Description The worm C.elegans has two versions of metallothioneins, a family of metal binding proteins. This work has deciphered the functional difference between the two versions.
Exploitation Route Defining the functional differentiation of the two metallothioneins may help towards developing our understanding of the difference between essential metal homeostasis and non-essential metal detoxification.
Sectors Environment
Description Metal Metallothionein Chemistry In Single Nematodes 
Organisation Stanford University
Country United States of America 
Sector Academic/University 

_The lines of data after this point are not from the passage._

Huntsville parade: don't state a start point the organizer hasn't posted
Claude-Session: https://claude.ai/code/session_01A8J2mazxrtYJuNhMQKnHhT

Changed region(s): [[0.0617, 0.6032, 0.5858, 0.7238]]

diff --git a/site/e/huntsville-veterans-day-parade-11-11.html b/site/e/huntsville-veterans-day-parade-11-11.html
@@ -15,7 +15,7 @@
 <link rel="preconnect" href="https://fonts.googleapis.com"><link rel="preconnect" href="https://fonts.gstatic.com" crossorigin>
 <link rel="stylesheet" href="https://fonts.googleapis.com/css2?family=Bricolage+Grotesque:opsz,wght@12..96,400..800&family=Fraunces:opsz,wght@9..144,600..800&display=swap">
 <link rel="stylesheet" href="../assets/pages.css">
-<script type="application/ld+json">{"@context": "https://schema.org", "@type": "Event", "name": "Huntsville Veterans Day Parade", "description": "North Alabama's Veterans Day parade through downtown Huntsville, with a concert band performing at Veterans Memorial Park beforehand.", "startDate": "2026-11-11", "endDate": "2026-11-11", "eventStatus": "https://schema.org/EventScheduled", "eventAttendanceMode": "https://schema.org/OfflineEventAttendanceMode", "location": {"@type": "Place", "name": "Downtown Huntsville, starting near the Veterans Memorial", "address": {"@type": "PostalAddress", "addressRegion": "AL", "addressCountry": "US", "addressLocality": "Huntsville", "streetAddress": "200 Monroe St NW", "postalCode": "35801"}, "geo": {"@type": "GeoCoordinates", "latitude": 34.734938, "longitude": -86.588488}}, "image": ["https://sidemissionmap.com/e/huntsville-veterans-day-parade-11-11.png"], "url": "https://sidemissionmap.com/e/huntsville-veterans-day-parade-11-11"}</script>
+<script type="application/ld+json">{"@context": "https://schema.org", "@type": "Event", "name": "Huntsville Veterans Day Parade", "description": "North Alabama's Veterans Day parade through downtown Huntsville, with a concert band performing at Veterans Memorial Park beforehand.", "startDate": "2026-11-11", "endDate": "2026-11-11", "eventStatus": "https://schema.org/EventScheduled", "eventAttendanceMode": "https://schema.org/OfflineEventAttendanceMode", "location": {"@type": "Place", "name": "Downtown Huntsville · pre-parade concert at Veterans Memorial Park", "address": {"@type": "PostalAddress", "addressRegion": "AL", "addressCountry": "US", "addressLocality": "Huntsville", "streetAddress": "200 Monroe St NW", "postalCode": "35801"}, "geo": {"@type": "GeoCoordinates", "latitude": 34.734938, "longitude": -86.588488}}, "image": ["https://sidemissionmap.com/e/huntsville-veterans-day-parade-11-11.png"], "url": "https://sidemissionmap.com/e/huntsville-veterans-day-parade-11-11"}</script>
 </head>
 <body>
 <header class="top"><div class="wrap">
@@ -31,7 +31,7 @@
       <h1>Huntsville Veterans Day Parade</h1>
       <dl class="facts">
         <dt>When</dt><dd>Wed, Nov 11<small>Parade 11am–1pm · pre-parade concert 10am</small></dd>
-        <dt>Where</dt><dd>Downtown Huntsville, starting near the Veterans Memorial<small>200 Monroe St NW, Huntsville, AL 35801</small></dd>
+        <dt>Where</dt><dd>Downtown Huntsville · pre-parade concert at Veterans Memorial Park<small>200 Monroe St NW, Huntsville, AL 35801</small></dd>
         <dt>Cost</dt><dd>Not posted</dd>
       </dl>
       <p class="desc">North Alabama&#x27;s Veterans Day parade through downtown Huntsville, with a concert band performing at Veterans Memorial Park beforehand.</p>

PI Contribution Use of SLAC National Accelerator Laboratory (Stanford University) to study metal distribution in mutant worms. This work was conducted in collaboration with an SLAC staff scientist. 3 days beamtime.
Start Year 2012